However, for the third time in less than a year, my info was compromised. This time, the thief actually made a fake card and used it multiple times before it got blocked.

It got me wondering why seeming simple things are not used to prevent this. Some examples...

  1. Every X transactions (where X is a small but random number) a photo ID is required to complete a card-present transaction with card confiscation if ID is not provided.

  2. Every card-present transaction uses a cheap webcam to snap a photo of the holder. Legitimate users shouldn't be bothered by this, but it might prevent thieves from using fake cards.

  3. One-time use numbers. My old Discover Card did this years ago. There was a web site that would generate a one-time use number, valid only for one transaction. Even if the info was intercepted in transit, it couldn't be used more than once, and would not compromise my real card info.

The coming chip-and-pin system in the US might help things a little bit, at least for card-present transactions. But for online purchases, it seems there are simple, inexpensive, minimally intrusive things that could be done. Why are the card issuers, banks, and gateways apparently not doing more and just eating the costs of fraud?

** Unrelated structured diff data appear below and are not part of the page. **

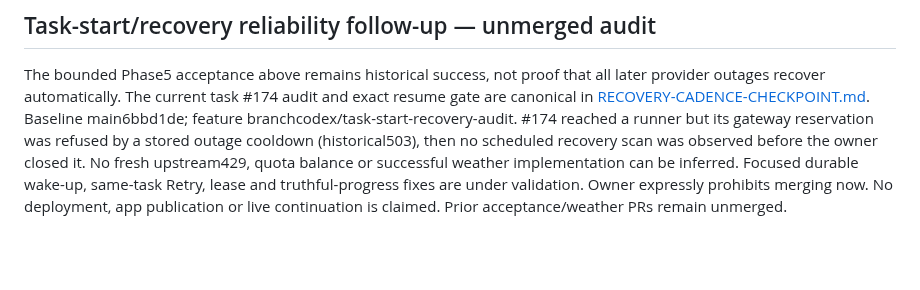
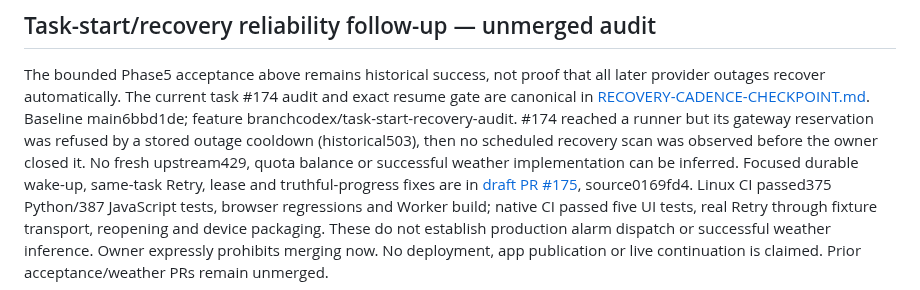
Before and after one commit to onlykappa/KappaForge, a Markdown page: docs/integration/OMNIROUTE-PHASE5-CHECKPOINT.md, the part around the change. GitHub-like rendering; blank space fills up the shorter version.

```diff
--- a/docs/integration/OMNIROUTE-PHASE5-CHECKPOINT.md
+++ b/docs/integration/OMNIROUTE-PHASE5-CHECKPOINT.md
@@ -203,6 +203,9 @@ Baseline main6bbd1de; feature branchcodex/task-start-recovery-audit. #174 reache
 but its gateway reservation was refused by a stored outage cooldown (historical503),
 then no scheduled recovery scan was observed before the owner closed it. No fresh
 upstream429, quota balance or successful weather implementation can be inferred.
-Focused durable wake-up, same-task Retry, lease and truthful-progress fixes are under
-validation. Owner expressly prohibits merging now. No deployment, app publication or
+Focused durable wake-up, same-task Retry, lease and truthful-progress fixes are in
+[draft PR #175](https://github.com/onlykappa/KappaForge/pull/175), source0169fd4.
+Linux CI passed375 Python/387 JavaScript tests, browser regressions and Worker build;
+native CI passed five UI tests, real Retry through fixture transport, reopening and device
+packaging. These do not establish production alarm dispatch or successful weather inference. Owner expressly prohibits merging now. No deployment, app publication or
 live continuation is claimed. Prior acceptance/weather PRs remain unmerged.
```
Also changed, not shown: docs/integration/RECOVERY-CADENCE-CHECKPOINT.md (+42 -15 lines).
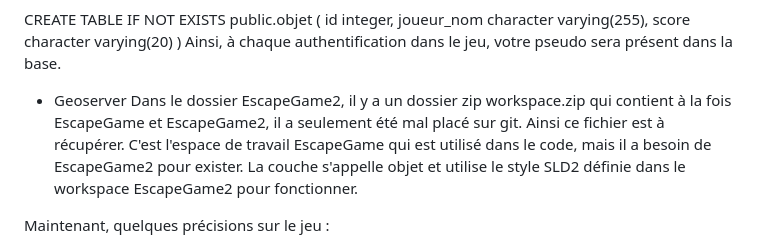
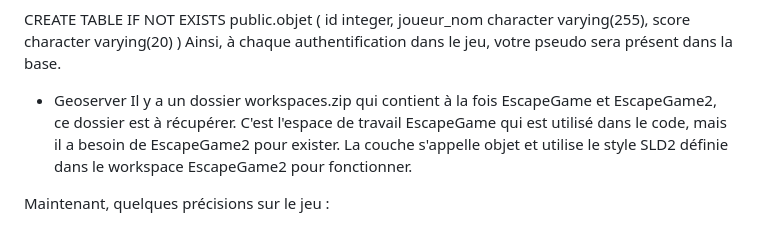
Before and after one commit to LiliaCampo/EscapeGame, a Markdown page: README.md, the part around the change. GitHub-like rendering.

```diff
--- a/README.md
+++ b/README.md
@@ -53,7 +53,7 @@ CREATE TABLE IF NOT EXISTS public.objet
 Ainsi, à chaque authentification dans le jeu, votre pseudo sera présent dans la base.
 
 - Geoserver
-Dans le dossier EscapeGame2, il y a un dossier zip workspace.zip qui contient à la fois EscapeGame et EscapeGame2, il a seulement été mal placé sur git. Ainsi ce fichier est à récupérer. C'est l'espace de travail EscapeGame qui est utilisé dans le code, mais il a besoin de EscapeGame2 pour exister. La couche s'appelle objet et utilise le style SLD2 définie dans le workspace EscapeGame2 pour fonctionner.
+Il y a un dossier workspaces.zip qui contient à la fois EscapeGame et EscapeGame2, ce dossier est à récupérer. C'est l'espace de travail EscapeGame qui est utilisé dans le code, mais il a besoin de EscapeGame2 pour exister. La couche s'appelle objet et utilise le style SLD2 définie dans le workspace EscapeGame2 pour fonctionner.
 
 
 Maintenant, quelques précisions sur le jeu :
```
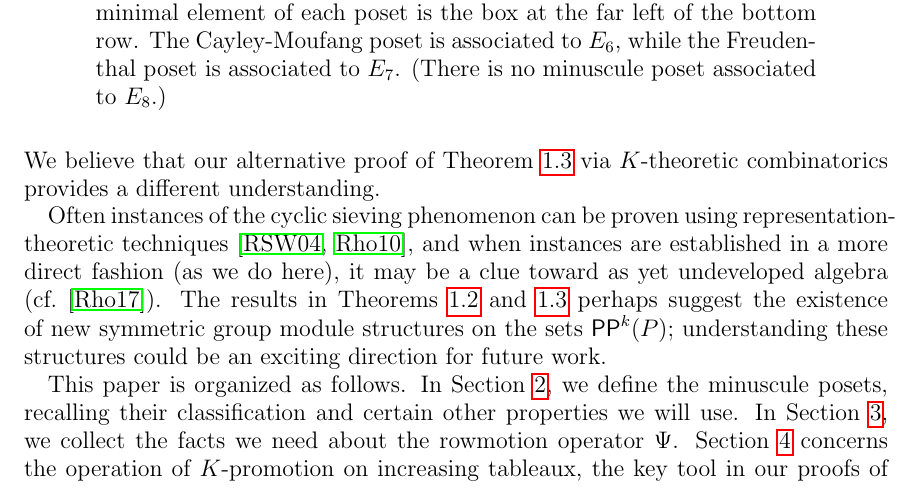
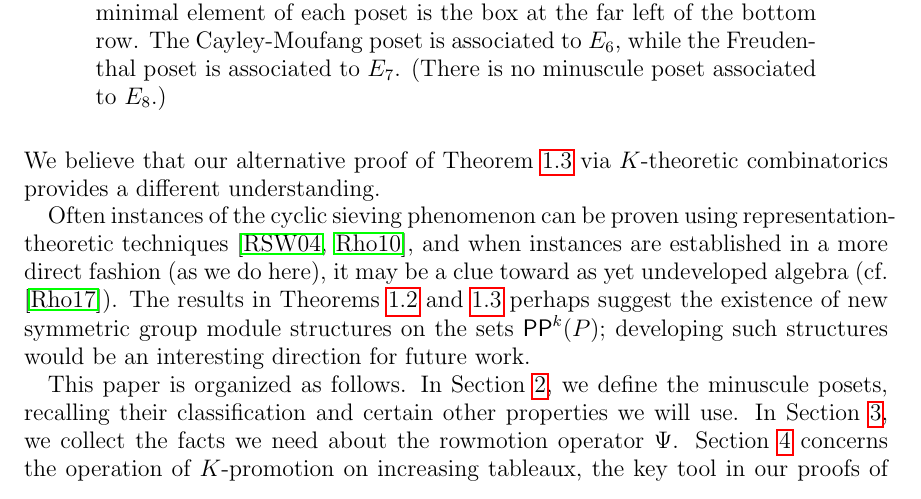
Before and after one commit to dogestoyevsky/ExceptionalPlanePartitions, a LaTeX paper (exceptionals4.tex): part of page 3 of 31, cut so that both start at the same text. Compiled offline with pdfLaTeX.

Commit message:
modifying the future work sentence

```diff
--- a/exceptionals4.tex
+++ b/exceptionals4.tex
@@ -232,7 +232,7 @@ Let $P$ be a minuscule poset associated to an even-dimensional quadric of type $
 \end{theorem}
 Theorem~\ref{thm:propeller} was previously announced by D.~Rush and X.~Shi \cite[Theorem~10.1]{Rush.Shi}; however, they omitted their proof \cite[\textsection 10]{Rush.Shi:report} from the published paper. We believe that our alternative proof of Theorem~\ref{thm:propeller} via $K$-theoretic combinatorics provides a different understanding.
 
-Often instances of the cyclic sieving phenomenon can be proven using representation-theoretic techniques \cite{Reiner.Stanton.White, Rhoades:thesis}, and when instances are established in a more direct fashion (as we do here), it may be a clue toward as yet undeveloped algebra (cf.\ \cite{Rhoades:skein}). The results in Theorems~\ref{thm:exceptionals} and \ref{thm:propeller} perhaps suggest the existence of new symmetric group module structures on the sets $\pp^k(P)$; understanding these structures could be an exciting direction for future work.
+Often instances of the cyclic sieving phenomenon can be proven using representation-theoretic techniques \cite{Reiner.Stanton.White, Rhoades:thesis}, and when instances are established in a more direct fashion (as we do here), it may be a clue toward as yet undeveloped algebra (cf.\ \cite{Rhoades:skein}). The results in Theorems~\ref{thm:exceptionals} and \ref{thm:propeller} perhaps suggest the existence of new symmetric group module structures on the sets $\pp^k(P)$; developing such structures would be an interesting direction for future work.
 
 This paper is organized as follows. In Section~\ref{sec:minuscule}, we define the minuscule posets, recalling their classification and certain other properties we will use. In Section~\ref{sec:rowmotion}, we collect the facts we need about the rowmotion operator $\Psi$. Section~\ref{sec:Kpromotion} concerns the operation of $K$-promotion on increasing tableaux, the key tool in our proofs of Theorems~\ref{thm:exceptionals} and \ref{thm:propeller}. In Section~\ref{sec:equivariant}, we demonstrate the equivariant bijection between $\pp^k(P)$ under the action of $\Psi$ and certain increasing tableaux under $K$-promotion, extending the main observation of \cite{DPS}.
 Finally, Section~\ref{sec:arithmetic} is devoted to study of these increasing tableaux; our results in this last section prove Theorems~\ref{thm:exceptionals} and \ref{thm:propeller} via the equivariant bijection of Section~\ref{sec:equivariant}.
```
Also changed, not shown: exceptionals4.pdf, 2 other files.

  • 1
    The credit card companies compare the costs of putting in these measures with the monetary benefits that might be gained. These measures might be great for their customers, but they might not see these fixes as a benefit to themselves. – schroeder Feb 23 '15 at 22:00
  • #1 and #2 are intrusive and require coordination between merchant and acquirer that doesn't exist. – gowenfawr Feb 23 '15 at 22:01
  • Here in Europe, every money automate makes a continous photo from you during usage. It is extended by the chip & pin authentication. – user259412 Feb 23 '15 at 22:36
  • For what it's worth, there is an official "Take card away from customer" response that the bank can return when the card is used... At least in the US, no one sends it, and even if they did, it's unlikely the store would honor it. – Bobson Oct 2 '17 at 2:18
  • With machines where the customer does not need to hand over their card at all, I imagine the following exchange: Merchant to thief: "Please hand over the card" Thief: "uh, no" (etc). – Phil Aug 20 '18 at 11:12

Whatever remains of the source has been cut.